Roddick: A day after announcing his retirement, he provided his legions of New York fans with perhaps the final opportunity to celebrate him under the lights where he shone most brightly. One might have preferred a somewhat more convincing effort from his opponent, who failed to display all of his talents, but a victory for the former champion represented the appropriate and widely desired result for this particular evening.
Azarenka: Several hours before the match, we went on Twitter record as saying that the plucky Zheng would win at least three games from the world #1. Wrong. Azarenka surrendered just a solitary game to this creditable opponent, and she has reached the second week while dropping six games in all. In stark contrast to the Venus-Kerber epic from the previous night, the victory continued a pattern of staggeringly authoritative efforts by the top women on Ashe. While not scintillating to watch from a competitive perspective, these matches have demonstrated just how far the elite towers above the rest.
Del Potro: As he manages a concerning injury, a victory of any sort at the tournament that he won in such dramatic fashion three years ago should bolster his spirits. Not quite an elite contender from most perspectives, Del Potro looked highly convincing while surrendering just five games in an atmosphere of calm dominance during the first two sets against Harrison. Then he failed to deliver the coup de grace and temporarily allowed his overmatched opponent to claw his way into the match. Against a more capable foe, such a lapse could have proved more costly.
Harrison: Even though he departed in the second round of the US Open, sooner than this ambitious youngster would have preferred, he won a set from a top-10 player and Olympic medalist. After Del Potro had throttled him through the first two sets, Harrison resisted the impulse to surrender and battled back to turn the encounter from a rout into a respectable four-setter. He won’t win style points like these forever, but for now a creditable loss like this second-round encounter should content American fans.

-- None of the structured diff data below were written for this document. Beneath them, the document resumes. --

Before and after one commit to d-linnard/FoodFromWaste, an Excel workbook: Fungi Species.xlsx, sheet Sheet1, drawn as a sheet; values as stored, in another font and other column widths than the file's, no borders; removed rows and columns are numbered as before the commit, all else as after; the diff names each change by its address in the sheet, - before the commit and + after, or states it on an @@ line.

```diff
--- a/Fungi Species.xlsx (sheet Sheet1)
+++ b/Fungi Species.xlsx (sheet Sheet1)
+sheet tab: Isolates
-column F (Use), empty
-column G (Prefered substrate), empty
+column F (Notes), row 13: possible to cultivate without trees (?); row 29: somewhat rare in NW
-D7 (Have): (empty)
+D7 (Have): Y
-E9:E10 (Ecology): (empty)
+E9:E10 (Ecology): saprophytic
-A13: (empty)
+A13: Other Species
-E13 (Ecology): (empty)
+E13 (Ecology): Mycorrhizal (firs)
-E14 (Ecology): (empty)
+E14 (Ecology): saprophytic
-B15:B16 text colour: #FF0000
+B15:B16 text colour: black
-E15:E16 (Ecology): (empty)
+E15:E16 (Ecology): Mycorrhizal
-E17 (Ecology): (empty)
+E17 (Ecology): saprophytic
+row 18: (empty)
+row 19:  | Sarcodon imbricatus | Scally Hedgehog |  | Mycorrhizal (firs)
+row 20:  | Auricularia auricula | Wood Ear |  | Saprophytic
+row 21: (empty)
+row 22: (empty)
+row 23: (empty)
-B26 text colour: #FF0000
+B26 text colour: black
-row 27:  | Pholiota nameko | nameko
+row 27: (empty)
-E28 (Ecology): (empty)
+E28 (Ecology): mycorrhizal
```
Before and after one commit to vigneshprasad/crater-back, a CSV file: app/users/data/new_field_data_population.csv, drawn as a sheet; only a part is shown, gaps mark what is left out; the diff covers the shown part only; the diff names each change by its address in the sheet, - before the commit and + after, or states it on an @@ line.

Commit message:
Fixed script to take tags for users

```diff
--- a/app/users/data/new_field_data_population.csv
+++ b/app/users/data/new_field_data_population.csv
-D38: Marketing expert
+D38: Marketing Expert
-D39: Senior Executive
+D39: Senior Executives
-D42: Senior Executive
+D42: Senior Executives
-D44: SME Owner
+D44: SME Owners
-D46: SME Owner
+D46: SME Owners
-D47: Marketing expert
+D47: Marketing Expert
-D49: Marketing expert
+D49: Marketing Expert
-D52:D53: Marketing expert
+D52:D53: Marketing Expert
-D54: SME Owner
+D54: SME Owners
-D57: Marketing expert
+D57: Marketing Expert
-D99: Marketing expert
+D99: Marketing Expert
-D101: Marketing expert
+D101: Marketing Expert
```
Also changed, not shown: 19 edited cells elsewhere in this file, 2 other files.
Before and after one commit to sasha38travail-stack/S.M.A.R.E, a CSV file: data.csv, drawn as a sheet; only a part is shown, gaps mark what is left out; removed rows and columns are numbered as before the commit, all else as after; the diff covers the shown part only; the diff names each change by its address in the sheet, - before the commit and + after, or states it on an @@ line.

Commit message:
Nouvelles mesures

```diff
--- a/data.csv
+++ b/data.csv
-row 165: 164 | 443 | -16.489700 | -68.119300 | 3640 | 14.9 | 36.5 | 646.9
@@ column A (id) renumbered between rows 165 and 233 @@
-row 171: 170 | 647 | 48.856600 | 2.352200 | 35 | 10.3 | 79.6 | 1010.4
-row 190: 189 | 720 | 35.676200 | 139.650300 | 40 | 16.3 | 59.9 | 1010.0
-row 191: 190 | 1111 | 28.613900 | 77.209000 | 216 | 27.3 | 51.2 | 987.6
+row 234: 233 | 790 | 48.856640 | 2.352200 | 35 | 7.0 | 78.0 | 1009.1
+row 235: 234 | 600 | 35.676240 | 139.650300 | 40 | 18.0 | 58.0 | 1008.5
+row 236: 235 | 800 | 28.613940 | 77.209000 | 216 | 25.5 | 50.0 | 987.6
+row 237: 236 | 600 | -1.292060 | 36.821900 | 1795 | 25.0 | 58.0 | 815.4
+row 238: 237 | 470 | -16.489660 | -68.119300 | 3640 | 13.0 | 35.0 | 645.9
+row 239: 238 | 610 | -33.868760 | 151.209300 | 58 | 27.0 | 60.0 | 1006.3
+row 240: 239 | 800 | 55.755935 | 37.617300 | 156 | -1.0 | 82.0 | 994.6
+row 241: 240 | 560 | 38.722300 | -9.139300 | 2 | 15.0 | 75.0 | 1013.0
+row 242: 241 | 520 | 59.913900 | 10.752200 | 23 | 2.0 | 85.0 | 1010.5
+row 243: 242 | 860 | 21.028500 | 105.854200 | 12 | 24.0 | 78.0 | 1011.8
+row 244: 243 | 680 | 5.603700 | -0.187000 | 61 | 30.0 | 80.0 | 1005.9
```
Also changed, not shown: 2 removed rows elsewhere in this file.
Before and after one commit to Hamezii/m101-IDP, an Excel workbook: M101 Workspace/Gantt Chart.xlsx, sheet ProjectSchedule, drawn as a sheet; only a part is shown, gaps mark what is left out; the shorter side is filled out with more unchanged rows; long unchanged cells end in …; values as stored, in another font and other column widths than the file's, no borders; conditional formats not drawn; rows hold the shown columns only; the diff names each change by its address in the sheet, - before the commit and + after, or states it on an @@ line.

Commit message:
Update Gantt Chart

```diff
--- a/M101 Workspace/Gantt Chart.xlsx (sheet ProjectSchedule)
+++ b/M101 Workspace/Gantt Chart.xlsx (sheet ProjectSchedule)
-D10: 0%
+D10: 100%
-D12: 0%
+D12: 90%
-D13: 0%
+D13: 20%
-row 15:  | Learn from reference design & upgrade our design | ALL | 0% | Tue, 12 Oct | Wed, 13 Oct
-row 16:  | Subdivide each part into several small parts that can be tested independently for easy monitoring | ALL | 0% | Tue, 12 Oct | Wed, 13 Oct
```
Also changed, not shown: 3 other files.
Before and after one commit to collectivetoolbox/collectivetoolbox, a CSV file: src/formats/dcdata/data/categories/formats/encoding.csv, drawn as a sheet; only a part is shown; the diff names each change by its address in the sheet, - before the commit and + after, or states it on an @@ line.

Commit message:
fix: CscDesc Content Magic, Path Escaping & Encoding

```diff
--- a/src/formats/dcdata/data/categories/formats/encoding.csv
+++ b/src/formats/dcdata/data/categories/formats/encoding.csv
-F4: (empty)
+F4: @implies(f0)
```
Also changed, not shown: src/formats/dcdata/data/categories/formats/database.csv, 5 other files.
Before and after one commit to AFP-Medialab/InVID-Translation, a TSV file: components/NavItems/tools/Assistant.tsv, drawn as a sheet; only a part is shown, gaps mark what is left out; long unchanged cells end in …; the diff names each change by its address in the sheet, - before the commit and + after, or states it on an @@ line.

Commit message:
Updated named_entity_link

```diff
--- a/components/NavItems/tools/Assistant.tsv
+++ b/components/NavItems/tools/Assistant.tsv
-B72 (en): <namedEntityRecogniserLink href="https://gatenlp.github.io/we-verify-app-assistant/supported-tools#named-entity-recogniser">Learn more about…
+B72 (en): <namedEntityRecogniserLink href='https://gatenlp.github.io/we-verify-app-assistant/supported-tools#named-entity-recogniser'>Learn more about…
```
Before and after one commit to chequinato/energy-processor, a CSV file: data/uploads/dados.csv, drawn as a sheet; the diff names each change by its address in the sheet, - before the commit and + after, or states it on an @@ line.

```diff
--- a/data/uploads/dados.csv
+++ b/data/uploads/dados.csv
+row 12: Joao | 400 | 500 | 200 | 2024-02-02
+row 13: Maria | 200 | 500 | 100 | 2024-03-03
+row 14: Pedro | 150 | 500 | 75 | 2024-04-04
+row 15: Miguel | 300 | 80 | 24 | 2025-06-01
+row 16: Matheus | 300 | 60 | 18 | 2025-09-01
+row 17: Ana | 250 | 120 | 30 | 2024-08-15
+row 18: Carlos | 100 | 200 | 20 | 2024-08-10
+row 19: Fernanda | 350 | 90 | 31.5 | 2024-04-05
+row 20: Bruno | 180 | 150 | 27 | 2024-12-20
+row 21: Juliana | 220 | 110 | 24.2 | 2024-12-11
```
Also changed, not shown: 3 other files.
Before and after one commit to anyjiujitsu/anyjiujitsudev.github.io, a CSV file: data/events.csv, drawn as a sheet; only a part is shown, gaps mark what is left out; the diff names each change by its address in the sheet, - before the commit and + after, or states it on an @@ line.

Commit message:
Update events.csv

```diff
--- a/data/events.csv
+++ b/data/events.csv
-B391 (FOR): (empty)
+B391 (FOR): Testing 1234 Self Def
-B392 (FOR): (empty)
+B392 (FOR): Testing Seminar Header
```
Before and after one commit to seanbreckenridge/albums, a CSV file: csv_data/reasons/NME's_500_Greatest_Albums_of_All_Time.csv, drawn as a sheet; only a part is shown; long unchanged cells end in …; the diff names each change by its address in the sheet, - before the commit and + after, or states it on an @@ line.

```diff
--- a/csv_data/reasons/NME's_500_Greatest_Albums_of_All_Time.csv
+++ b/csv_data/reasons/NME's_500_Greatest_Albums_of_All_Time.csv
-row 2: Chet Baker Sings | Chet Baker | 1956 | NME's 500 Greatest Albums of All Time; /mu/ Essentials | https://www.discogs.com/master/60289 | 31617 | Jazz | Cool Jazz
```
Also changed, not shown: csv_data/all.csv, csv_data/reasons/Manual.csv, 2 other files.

Wawrinka: Although his turbulent five-set victory over Darcis featured plenty of unsightly moments and nervous shots from both players, the Swiss #2 will feel relieved to have advanced in such a tense thriller after losing a strikingly similar match to Donald Young here last year. At his best on clay, Wawrinka has reached the quarterfinals of the US Open before and found his best form of the year in Cincinnati this month, so he should fancy his chances of reaching the second week against an exhausted Dolgopolov.
Isner: Again losing a set to a virtually irrelevant veteran, he continues to make life in the first week of majors more difficult than necessary. Similarly extended affairs resulted in a premature exit from the Australian Open, and he may rue the loss of a second-set tiebreak in which he held three separate leads. But Isner did save break points boldly in the crucial third set and struck for the key break at the best possible moment, showing a keen sense of timing that recalled Sampras and other great servers.
Li: Despite her outstanding results over the summer, when she nearly completed a Canada-Cincinnati double, Li continues to underachieve at majors. She has not reached a quarterfinal at any of the six that she has played since winning Roland Garros last year, and her last three losses have come against players clearly below her level in Shvedova, Cirstea, and Robson. Rarely enjoying her previous visits to New York, Li may find the atmosphere there distracting or intimidating.
Baghdatis: Gifted chance after chance to force a fifth set against a player who looked as weary as he did, he twice failed to serve out the fourth set and then double-faulted away the match in a fourth-set tiebreak. In view of his evident talents on hard courts and widespread fan appeal, the fact that Baghdatis never has reached the third round of the US Open in eight appearances comes as a jolt but testifies to his inherent unreliability.